Press release

Special Daily Brief of Ukraine: Sanctions in response to Russia’s invasion

on 23.02.2022

As Russian illegitimate recognition of two Ukrainian breakaway regions escalates the security situation, Western allies enact sanctions. These are examined in today’s brief.


Russia’s upper house unanimously approved a request from President Putin to send troops into Donbas on a ‘peacekeeping’ mission. The Russian President told reporters on Tuesday that the best solution is for Ukraine to abandon all ambition of joining NATO. In the same statement, he announced that the Minsk Agreement is effectively dead, moreover he recognized the separatists’ claim to the entire Donbass region. Consequently, setting a pretext for further escalation and possible open conflict with Ukraine. ‘Predicting specific possible action is impossible, it depends on the situation’, according to President Putin. Russia also announced plans to withdraw its diplomatic staff from Kyiv, citing failure by Ukrainian authorities to adequately respond to threats to its diplomatic staff.

United States

In response to the recognition, American President Joe Biden announced severe sanctions against two of Russia’s largest financial institutions, VEB and it military branch as well as targeting Russian elites and their family members.
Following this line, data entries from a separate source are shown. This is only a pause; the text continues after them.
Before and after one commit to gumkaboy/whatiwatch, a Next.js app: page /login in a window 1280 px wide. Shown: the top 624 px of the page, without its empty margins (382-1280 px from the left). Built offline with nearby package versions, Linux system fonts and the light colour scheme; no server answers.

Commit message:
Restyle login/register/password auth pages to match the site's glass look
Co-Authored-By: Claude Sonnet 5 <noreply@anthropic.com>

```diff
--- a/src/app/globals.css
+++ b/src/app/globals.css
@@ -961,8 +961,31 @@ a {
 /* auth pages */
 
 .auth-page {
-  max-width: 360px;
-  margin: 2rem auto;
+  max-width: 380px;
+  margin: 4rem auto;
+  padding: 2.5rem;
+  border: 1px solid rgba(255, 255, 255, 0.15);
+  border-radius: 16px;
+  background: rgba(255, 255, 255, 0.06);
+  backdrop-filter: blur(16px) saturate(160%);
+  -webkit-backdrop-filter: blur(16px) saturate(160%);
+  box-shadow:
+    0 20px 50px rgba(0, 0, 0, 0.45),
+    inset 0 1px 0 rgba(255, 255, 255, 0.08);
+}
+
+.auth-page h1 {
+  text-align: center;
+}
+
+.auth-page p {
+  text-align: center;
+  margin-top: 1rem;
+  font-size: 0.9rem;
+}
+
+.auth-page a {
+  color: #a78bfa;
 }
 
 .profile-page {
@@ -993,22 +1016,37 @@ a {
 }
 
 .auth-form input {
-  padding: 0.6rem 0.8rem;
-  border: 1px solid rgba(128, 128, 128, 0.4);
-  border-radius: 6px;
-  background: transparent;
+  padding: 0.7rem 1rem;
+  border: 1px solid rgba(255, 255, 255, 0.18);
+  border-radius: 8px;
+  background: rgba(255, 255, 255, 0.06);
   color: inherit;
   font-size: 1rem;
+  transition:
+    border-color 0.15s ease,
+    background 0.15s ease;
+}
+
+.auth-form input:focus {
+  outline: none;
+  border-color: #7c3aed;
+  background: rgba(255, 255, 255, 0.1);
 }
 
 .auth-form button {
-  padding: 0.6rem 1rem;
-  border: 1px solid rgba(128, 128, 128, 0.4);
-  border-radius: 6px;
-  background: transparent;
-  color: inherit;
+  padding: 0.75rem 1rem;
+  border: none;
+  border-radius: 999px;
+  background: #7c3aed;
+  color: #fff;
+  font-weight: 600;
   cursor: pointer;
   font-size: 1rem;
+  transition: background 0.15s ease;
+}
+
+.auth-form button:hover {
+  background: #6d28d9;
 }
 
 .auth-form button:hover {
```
Speaking from the White House President Biden said Washington is prepared to go further if Russia continued its invasion as President Putin ‘bizarrely asserted that these regions (Donetsk and Luhansk) are no longer part of Ukraine and their sovereign territory.’ Antony Blinken, US Secretary of State cancelled a planned meeting with Sergei Lavrov his Russian counterpart in the wake of Russia’s decision to send troops into Eastern Ukraine.

European Union

European Union joined Britain and the United States by unanimously approving the first package of sanctions specifically targeting 351 members of the Russian parliament and 27 individual entities responsible for undermining Ukraine’s sovereignty. Including the suspension of the Russian-owned gas pipeline NORD Stream 2 that cost almost 11 billion USD. “This package of sanctions that has been approved unanimously will hurt Russia and it will hurt a lot,” said Josep Borrell Fontelles, the bloc’s foreign policy chief.  Furthermore, the European Union declared that bigger sanctions could follow but stopped short of defining the exact trigger for these sanctions. Russia’s decision to recognize the Ukrainian regions of Donetsk and Luhansk is illegal and completely unacceptable,” said the Commission President Ursula von der Leyen. It is thought by European observers that by keeping Russian troops from crossing the contact line between separatists and Ukrainian Army, Russia is trying to stay below the toughest sanctions threshold in a tactic of ‘advance, pause, negotiate’, said Mr. Speck of the German Mashall Fund.


Ukrainian President Volodymyr Zelensky spoke to journalists on Tuesday in Kyiv after meeting with Estonian President Alar Karis calling on Western partner countries to support Ukraine with tough sanctions as well as with tough words. He also admitted to considering the severing of diplomatic relations between Ukraine and the Russian Federation. At the press conference in Estonia, he affirmed Ukraine’s readiness to defend itself. In a similar statement Ukraine’s Foreign Minister Dmytro Kuleba met with US Secretary of State Antony Blinken on Tuesday and said that Ukraine would ‘utilize every tool of diplomacy to deter Russia’ and ‘If that fails, Plan B is to fight for every inch of our land, and every city and every village’


Following Russia’s recognition of breakaway regions, Slovak opposition members were quick to defend Russia’s actions. Citing Ukraine as the aggressor, they claimed that Ukraine provoked and threatened Russia while the West senselessly supported this aggression. This is the latest episode in a very public campaign of Slovak opposition politicians support of Russia and condemnation by any means a meaningful response to Russian aggression. Going as far as inciting personal attacks on members of the ruling coalition parliamentarians as well as even  purchasing public billboards denouncing  President Čaputová  and the coalition as traitors for approving the recent defence treaty with United States.

In response to this position, a public protest against Russian aggression is organized for Wednesday 23 February outside of Russian embassy, to demonstrate that there are members of wider public who are not supporting Russia.

Bucharest Nine

Presidents of nine Central and Eastern European countries have confirmed that they will meet in Warsaw on Friday 25 February in response to the current situation in Ukraine, according to Mr Jakub Kumoch the Head of Polish President’s International Politics Bureau. The Bucharest Nine format has existed since 2014 and consists of four Visegrad countries Czech, Hungary, Poland, and Slovakia, three Baltic countries: Estonia, Latvia and Lithuania and two Eastern Europe countries: Bulgaria and Romania.


Fellow and Project Manager, Future of Security Programme



Fellow and Project Manager, Future of Security Programme